▶ Work instruction: Look through the lines below and extract each one that contains "setError".

Top of Available data

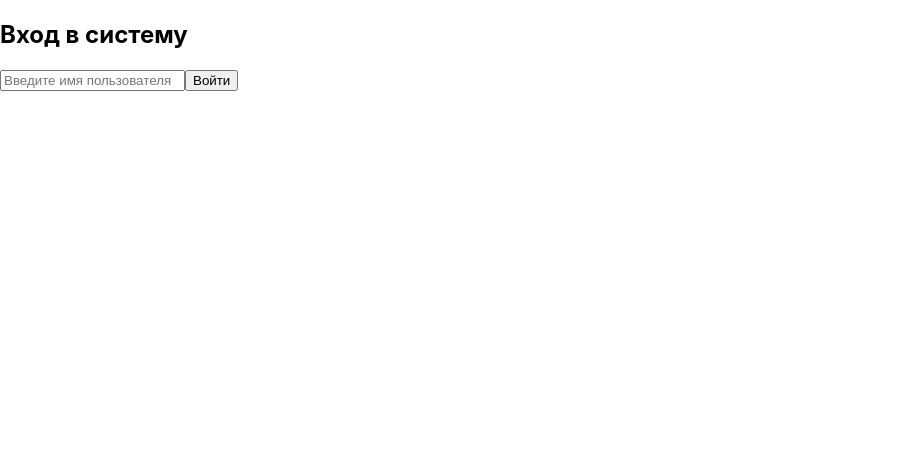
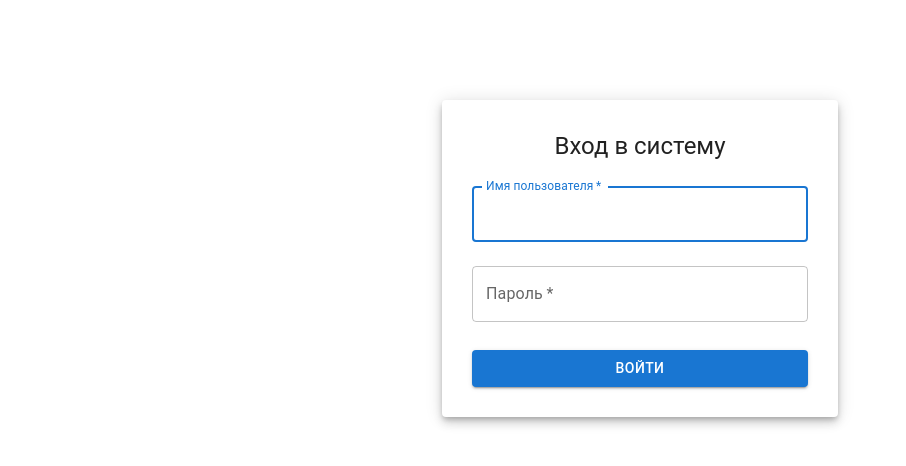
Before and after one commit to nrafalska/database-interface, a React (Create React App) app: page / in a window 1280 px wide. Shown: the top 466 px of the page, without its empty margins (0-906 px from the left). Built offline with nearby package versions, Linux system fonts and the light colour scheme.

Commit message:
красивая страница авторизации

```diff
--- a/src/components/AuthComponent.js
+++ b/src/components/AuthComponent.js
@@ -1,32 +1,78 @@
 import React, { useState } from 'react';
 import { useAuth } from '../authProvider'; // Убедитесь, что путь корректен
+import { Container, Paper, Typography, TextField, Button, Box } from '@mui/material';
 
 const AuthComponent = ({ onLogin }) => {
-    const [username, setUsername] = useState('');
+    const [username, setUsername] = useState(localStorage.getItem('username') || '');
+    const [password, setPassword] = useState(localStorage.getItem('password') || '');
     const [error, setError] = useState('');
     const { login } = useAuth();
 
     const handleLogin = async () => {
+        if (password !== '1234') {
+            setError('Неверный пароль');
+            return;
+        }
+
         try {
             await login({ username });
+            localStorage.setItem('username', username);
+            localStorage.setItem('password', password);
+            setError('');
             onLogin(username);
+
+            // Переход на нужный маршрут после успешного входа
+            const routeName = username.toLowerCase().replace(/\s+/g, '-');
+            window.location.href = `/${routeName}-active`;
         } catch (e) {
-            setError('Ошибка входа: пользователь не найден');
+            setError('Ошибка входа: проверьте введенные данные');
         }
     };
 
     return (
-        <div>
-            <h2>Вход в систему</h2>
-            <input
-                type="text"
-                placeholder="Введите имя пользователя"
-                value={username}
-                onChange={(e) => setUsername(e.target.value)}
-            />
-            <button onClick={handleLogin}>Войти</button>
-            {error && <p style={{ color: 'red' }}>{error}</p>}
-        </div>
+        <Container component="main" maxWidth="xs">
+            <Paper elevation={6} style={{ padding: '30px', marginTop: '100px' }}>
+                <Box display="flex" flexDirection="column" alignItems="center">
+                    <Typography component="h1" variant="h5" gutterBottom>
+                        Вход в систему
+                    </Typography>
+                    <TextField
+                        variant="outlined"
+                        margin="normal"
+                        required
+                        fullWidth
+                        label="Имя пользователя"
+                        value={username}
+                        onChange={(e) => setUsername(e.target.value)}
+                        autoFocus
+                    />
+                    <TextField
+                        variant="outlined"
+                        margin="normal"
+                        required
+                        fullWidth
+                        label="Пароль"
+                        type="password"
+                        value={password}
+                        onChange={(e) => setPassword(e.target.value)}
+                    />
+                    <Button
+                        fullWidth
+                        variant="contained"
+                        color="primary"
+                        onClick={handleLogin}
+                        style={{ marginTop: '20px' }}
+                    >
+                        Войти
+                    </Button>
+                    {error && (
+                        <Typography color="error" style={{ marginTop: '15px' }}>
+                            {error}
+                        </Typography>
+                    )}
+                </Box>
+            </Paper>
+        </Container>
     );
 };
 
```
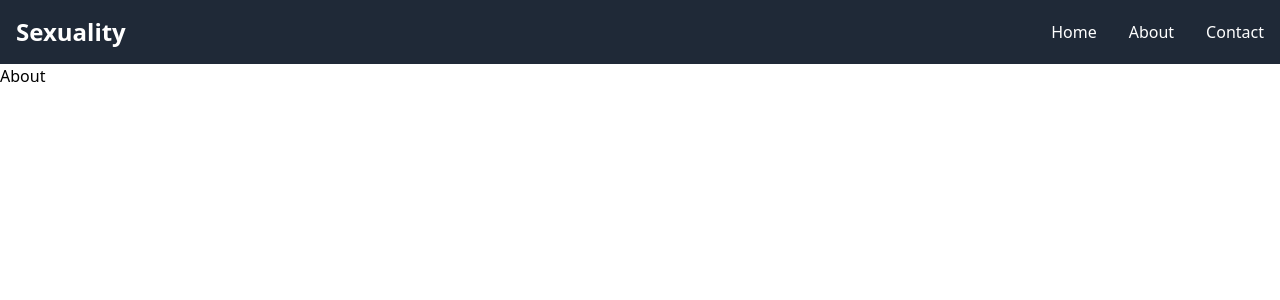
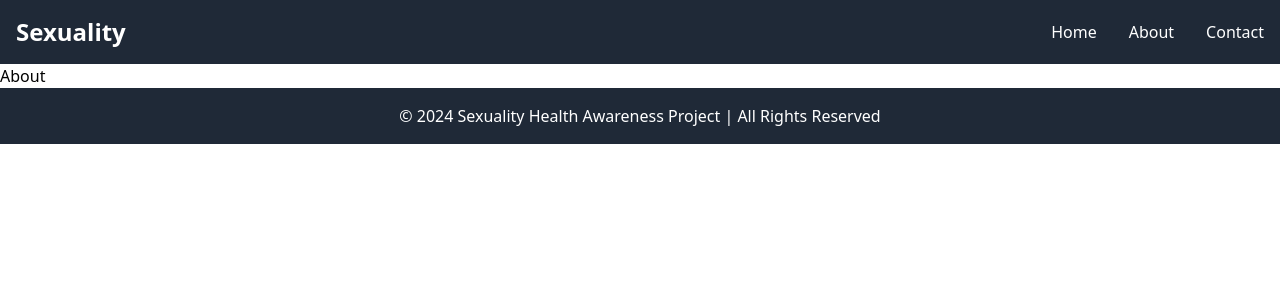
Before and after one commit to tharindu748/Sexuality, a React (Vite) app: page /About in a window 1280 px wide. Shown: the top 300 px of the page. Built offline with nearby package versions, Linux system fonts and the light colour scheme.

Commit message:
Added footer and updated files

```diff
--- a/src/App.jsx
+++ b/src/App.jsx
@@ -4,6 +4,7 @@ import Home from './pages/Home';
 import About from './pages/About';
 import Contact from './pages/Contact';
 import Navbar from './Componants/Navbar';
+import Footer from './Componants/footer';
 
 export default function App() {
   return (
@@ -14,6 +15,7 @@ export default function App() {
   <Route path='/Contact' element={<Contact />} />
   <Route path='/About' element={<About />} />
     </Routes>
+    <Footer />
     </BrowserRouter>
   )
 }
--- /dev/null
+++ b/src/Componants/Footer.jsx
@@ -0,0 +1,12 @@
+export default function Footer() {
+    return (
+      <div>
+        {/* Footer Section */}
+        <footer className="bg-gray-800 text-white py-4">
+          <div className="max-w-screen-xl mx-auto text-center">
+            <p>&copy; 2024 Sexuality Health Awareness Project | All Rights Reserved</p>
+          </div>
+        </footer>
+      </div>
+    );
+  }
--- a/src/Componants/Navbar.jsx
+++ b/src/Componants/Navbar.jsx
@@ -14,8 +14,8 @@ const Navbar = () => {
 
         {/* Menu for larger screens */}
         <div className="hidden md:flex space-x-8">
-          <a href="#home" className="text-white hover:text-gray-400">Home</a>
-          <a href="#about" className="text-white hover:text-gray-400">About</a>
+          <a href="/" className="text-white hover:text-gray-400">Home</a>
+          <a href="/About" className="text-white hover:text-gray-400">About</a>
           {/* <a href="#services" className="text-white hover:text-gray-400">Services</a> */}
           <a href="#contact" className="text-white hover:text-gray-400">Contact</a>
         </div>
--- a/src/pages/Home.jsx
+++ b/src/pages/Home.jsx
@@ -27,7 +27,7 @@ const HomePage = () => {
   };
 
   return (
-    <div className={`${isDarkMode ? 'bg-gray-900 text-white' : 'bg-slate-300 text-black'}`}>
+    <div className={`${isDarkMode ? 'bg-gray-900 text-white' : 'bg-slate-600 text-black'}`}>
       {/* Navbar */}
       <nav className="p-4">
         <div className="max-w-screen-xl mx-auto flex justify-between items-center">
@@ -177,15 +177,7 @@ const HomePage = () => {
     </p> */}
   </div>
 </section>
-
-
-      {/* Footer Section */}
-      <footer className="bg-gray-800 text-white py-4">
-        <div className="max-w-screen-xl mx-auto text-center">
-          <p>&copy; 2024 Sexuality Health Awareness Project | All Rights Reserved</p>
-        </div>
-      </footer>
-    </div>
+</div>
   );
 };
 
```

Bottom of Available data

▶ Task answer:
     const [error, setError] = useState('');
+            setError('Неверный пароль');
+            setError('');
-            setError('Ошибка входа: пользователь не найден');
+            setError('Ошибка входа: проверьте введенные данные');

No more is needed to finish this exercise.